◆ **INSTRUCTIONS TO FOLLOW**
Every record, from first to last, should be retyped word for word.

◆ **EXERCISE MATERIAL**
———

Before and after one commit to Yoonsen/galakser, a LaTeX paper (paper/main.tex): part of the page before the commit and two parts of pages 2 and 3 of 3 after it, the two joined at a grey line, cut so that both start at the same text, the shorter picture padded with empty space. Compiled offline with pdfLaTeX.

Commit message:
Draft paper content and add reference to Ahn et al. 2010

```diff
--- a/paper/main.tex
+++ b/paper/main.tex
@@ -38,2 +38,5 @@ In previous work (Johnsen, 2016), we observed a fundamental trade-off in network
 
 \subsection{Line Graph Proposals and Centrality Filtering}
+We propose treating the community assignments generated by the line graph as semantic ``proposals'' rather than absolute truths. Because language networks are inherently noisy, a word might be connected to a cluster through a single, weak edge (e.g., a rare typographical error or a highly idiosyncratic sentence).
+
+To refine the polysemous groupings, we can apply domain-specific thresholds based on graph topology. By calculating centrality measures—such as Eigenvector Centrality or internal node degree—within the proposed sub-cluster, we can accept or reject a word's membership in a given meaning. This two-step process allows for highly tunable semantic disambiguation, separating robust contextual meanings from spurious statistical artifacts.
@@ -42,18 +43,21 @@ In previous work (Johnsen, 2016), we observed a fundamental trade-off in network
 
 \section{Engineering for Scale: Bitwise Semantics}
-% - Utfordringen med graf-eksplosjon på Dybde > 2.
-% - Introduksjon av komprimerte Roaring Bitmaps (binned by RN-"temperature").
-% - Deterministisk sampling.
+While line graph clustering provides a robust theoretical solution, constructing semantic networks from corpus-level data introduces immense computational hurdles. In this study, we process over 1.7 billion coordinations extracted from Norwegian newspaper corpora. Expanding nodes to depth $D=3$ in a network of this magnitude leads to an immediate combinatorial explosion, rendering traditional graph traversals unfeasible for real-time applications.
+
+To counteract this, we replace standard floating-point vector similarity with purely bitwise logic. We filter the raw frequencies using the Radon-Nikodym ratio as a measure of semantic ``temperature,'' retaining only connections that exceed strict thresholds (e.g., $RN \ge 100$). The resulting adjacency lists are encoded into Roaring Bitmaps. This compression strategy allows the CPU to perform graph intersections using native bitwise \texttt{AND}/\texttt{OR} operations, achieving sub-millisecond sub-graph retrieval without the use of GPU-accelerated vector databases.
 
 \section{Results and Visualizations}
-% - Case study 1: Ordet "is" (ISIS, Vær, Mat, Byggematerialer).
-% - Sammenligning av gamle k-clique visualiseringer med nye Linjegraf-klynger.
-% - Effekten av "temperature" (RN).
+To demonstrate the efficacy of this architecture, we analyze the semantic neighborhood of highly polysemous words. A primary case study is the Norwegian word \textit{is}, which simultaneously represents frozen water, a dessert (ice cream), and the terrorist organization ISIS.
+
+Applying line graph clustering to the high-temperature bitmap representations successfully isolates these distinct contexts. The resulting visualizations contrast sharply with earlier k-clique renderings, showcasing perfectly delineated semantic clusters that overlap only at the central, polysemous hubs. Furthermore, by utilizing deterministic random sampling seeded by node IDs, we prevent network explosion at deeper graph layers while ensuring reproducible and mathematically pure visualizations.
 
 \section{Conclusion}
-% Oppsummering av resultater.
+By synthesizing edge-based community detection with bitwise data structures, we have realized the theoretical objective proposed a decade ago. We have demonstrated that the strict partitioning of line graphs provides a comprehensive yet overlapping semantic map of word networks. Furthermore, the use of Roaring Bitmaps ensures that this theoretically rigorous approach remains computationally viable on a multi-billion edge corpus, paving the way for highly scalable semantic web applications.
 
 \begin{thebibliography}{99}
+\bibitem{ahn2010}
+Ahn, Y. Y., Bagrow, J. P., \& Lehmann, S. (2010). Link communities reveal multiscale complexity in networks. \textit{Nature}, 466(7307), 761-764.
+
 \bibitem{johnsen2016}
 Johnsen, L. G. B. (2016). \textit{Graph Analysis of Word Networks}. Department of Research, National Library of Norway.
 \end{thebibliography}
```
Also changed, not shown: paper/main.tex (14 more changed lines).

———

◆ **ANSWER FOR THE TASK**
Before and after one commit to Yoonsen/galakser, a LaTeX paper (paper/main.tex): part of the page before the commit and two parts of pages 2 and 3 of 3 after it, the two joined at a grey line, cut so that both start at the same text, the shorter picture padded with empty space. Compiled offline with pdfLaTeX.

Commit message:
Draft paper content and add reference to Ahn et al. 2010

```diff
--- a/paper/main.tex
+++ b/paper/main.tex
@@ -38,2 +38,5 @@ In previous work (Johnsen, 2016), we observed a fundamental trade-off in network
 
 \subsection{Line Graph Proposals and Centrality Filtering}
+We propose treating the community assignments generated by the line graph as semantic ``proposals'' rather than absolute truths. Because language networks are inherently noisy, a word might be connected to a cluster through a single, weak edge (e.g., a rare typographical error or a highly idiosyncratic sentence).
+
+To refine the polysemous groupings, we can apply domain-specific thresholds based on graph topology. By calculating centrality measures—such as Eigenvector Centrality or internal node degree—within the proposed sub-cluster, we can accept or reject a word's membership in a given meaning. This two-step process allows for highly tunable semantic disambiguation, separating robust contextual meanings from spurious statistical artifacts.
@@ -42,18 +43,21 @@ In previous work (Johnsen, 2016), we observed a fundamental trade-off in network
 
 \section{Engineering for Scale: Bitwise Semantics}
-% - Utfordringen med graf-eksplosjon på Dybde > 2.
-% - Introduksjon av komprimerte Roaring Bitmaps (binned by RN-"temperature").
-% - Deterministisk sampling.
+While line graph clustering provides a robust theoretical solution, constructing semantic networks from corpus-level data introduces immense computational hurdles. In this study, we process over 1.7 billion coordinations extracted from Norwegian newspaper corpora. Expanding nodes to depth $D=3$ in a network of this magnitude leads to an immediate combinatorial explosion, rendering traditional graph traversals unfeasible for real-time applications.
+
+To counteract this, we replace standard floating-point vector similarity with purely bitwise logic. We filter the raw frequencies using the Radon-Nikodym ratio as a measure of semantic ``temperature,'' retaining only connections that exceed strict thresholds (e.g., $RN \ge 100$). The resulting adjacency lists are encoded into Roaring Bitmaps. This compression strategy allows the CPU to perform graph intersections using native bitwise \texttt{AND}/\texttt{OR} operations, achieving sub-millisecond sub-graph retrieval without the use of GPU-accelerated vector databases.
 
 \section{Results and Visualizations}
-% - Case study 1: Ordet "is" (ISIS, Vær, Mat, Byggematerialer).
-% - Sammenligning av gamle k-clique visualiseringer med nye Linjegraf-klynger.
-% - Effekten av "temperature" (RN).
+To demonstrate the efficacy of this architecture, we analyze the semantic neighborhood of highly polysemous words. A primary case study is the Norwegian word \textit{is}, which simultaneously represents frozen water, a dessert (ice cream), and the terrorist organization ISIS.
+
+Applying line graph clustering to the high-temperature bitmap representations successfully isolates these distinct contexts. The resulting visualizations contrast sharply with earlier k-clique renderings, showcasing perfectly delineated semantic clusters that overlap only at the central, polysemous hubs. Furthermore, by utilizing deterministic random sampling seeded by node IDs, we prevent network explosion at deeper graph layers while ensuring reproducible and mathematically pure visualizations.
 
 \section{Conclusion}
-% Oppsummering av resultater.
+By synthesizing edge-based community detection with bitwise data structures, we have realized the theoretical objective proposed a decade ago. We have demonstrated that the strict partitioning of line graphs provides a comprehensive yet overlapping semantic map of word networks. Furthermore, the use of Roaring Bitmaps ensures that this theoretically rigorous approach remains computationally viable on a multi-billion edge corpus, paving the way for highly scalable semantic web applications.
 
 \begin{thebibliography}{99}
+\bibitem{ahn2010}
+Ahn, Y. Y., Bagrow, J. P., \& Lehmann, S. (2010). Link communities reveal multiscale complexity in networks. \textit{Nature}, 466(7307), 761-764.
+
 \bibitem{johnsen2016}
 Johnsen, L. G. B. (2016). \textit{Graph Analysis of Word Networks}. Department of Research, National Library of Norway.
 \end{thebibliography}
```
Also changed, not shown: paper/main.tex (14 more changed lines).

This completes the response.